Front-end code change data
━━━━

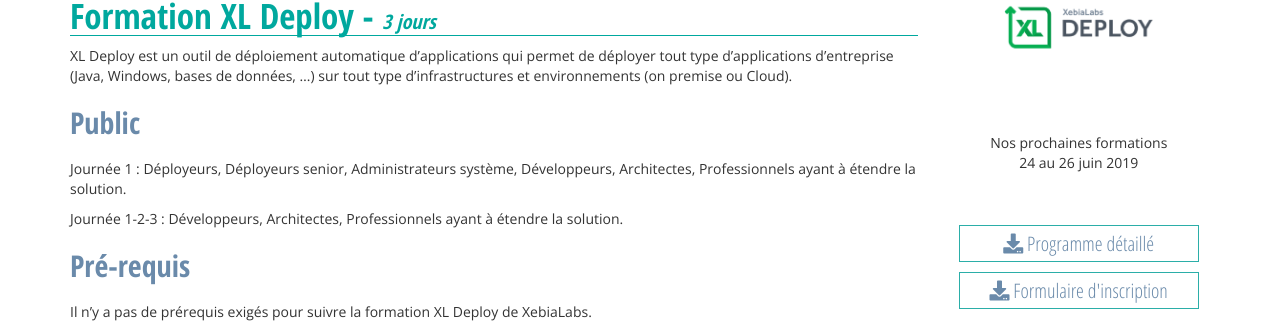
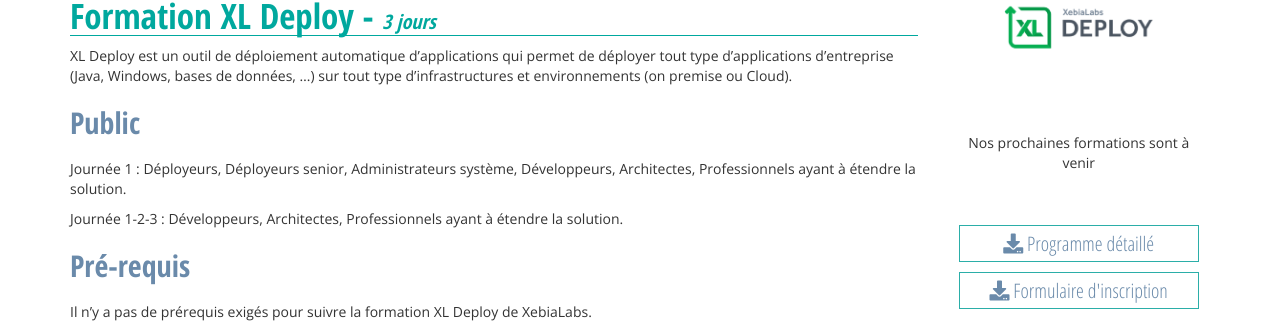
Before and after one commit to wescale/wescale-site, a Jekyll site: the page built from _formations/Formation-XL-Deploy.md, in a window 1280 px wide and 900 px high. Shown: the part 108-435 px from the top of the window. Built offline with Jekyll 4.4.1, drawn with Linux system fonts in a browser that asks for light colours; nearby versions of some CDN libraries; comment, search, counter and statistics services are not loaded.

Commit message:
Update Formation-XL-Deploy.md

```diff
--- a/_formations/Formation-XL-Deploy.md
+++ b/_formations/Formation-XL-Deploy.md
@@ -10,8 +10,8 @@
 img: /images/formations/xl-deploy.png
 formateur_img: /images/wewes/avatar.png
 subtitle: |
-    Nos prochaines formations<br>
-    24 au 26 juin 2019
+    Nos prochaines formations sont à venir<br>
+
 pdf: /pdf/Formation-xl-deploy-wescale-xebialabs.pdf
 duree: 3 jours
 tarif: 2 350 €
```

━━━━

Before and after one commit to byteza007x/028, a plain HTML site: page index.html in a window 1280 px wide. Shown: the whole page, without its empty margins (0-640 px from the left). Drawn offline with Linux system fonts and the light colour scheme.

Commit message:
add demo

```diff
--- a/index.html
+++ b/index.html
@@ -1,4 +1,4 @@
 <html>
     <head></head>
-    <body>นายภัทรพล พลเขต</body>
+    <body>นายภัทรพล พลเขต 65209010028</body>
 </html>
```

━━━━

What to produce → Collect every line from the records above that contains the word "index".

Answer to this task →
Before and after one commit to byteza007x/028, a plain HTML site: page index.html in a window 1280 px wide. Shown: the whole page, without its empty margins (0-640 px from the left). Drawn offline with Linux system fonts and the light colour scheme.
--- a/index.html
+++ b/index.html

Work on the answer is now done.